Secondly, isn't that exactly what Soco did when they returned cash through "A" or "B" shares so that shareholders could chose income or capital?
Firstly, "B share schemes" that offered shareholders the choice of income or capital treatment became ineffective on 6 April 2015, a change that was announced in the 2014 Autumn Statement ( https://www.gov.uk/government/uploads/system/uploads/attachment_data/file/382327/44695_Accessible.pdf ):
"2.152 Special purpose share schemes – The government will legislate to remove the unfair tax advantage provided by special purpose share schemes, commonly known as ‘B share schemes’. From 6 April 2015 all returns made to shareholders through such a scheme will be taxed in the same way as dividends. (Finance Bill 2015) (39)"
Soco stopped using them then, as did all other companies that I am aware of, for the very good reason that they're now just a way of pouring their admin costs down the drain.

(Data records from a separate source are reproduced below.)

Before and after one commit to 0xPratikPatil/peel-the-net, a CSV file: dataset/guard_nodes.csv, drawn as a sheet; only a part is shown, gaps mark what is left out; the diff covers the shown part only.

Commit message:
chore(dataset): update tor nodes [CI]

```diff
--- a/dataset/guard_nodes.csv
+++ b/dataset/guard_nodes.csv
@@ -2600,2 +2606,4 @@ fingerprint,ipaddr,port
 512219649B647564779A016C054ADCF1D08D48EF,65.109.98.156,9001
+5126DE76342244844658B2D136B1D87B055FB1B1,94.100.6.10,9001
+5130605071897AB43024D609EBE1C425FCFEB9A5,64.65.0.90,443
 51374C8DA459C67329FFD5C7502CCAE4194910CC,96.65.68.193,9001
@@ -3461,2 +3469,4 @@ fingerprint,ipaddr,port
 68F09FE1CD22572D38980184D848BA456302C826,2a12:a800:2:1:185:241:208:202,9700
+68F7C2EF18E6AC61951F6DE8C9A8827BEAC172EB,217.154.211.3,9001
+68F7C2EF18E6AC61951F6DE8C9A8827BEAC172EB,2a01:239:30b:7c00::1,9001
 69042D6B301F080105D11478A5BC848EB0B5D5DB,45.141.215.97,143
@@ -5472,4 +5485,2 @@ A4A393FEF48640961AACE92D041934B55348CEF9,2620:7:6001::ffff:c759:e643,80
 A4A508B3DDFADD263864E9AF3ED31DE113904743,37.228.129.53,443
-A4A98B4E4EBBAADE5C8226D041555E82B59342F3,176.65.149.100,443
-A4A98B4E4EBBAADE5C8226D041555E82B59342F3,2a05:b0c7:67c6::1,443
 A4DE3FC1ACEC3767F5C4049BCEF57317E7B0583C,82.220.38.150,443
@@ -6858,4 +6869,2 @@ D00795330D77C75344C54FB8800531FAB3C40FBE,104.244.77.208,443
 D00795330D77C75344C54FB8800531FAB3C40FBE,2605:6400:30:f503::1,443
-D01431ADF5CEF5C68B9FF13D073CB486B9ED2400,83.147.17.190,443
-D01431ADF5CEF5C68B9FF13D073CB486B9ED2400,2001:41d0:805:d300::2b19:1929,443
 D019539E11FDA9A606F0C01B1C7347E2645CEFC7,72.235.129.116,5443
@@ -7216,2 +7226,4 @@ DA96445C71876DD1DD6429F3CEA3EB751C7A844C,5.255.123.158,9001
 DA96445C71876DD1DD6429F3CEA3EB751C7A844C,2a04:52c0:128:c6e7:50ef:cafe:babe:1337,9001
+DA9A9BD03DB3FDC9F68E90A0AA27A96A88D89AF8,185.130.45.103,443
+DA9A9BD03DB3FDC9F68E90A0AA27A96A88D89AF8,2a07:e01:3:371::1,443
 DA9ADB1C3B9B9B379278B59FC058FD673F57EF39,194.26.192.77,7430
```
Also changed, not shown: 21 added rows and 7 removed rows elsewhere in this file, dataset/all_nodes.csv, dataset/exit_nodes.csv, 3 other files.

So while I don't know exactly what change davidosh is talking about when he says "revised "transactions in securities" rules which came into force in April this year", it's not that one: the dates don't match.
Secondly, davidosh says "new rules make it very difficult for a continuing business" (my bold). Soco definitely intends to remain a continuing business for the foreseeable future, so basically for them it's a choice between making a payment that will be treated as a dividend now or deferring any payment indefinitely.
Ensor intends to go out of business when they've disposed of the remaining two subsidiaries, which means that they might or might not be treated as a continuing business now, but pretty definitely won't be once they've done that. So for them, it's a choice between making a payment now that runs a risk of being treated as a dividend, or making one in N months' time that doesn't. Not at all the same choice as the one facing Soco.
And as regards Ensor taking tax advice on the point, rules that are only a few months old (and sometimes ones that are quite a lot older!) often have unresolved questions that will only be resolved in real-life cases, which is an expensive business! So it may very well be that Ensor have taken advice on the point, and the advice they have received is essentially "Don't risk it - the cost to your shareholders of deferring the payment until the situation clarifies isn't big enough to justify you taking the risk. Let someone else with more at stake be the guinea pig!"
|P.S. Happy to participate in a dial-in if that's the only way we can be kept up to date.|
If any information were material and definite, an RNS would be necessary.
If its useful background information, along the lines you suggest, I would suggest the directors just write it down on a piece of paper, get it approved by the NOMAD, and issue it as a non-material RNS (or whatever they are called).
If its neither of these situations, and given we know the directors feel very constrained by the NOMAD in what they are able to say currently, we probably don't need to make life even more difficult for them by interrogating them over the phone to no good purpose.
Firstly the advisers should have been aware of that rule coming in and advised esr accordingly.
Secondly, isn't that exactly what Soco did when they returned cash through "A" or "B" shares so that shareholders could chose income or capital?
Garbet raises a point, is the empty shell and listing worth anything?
PS Yes, a dial in would be welcomed|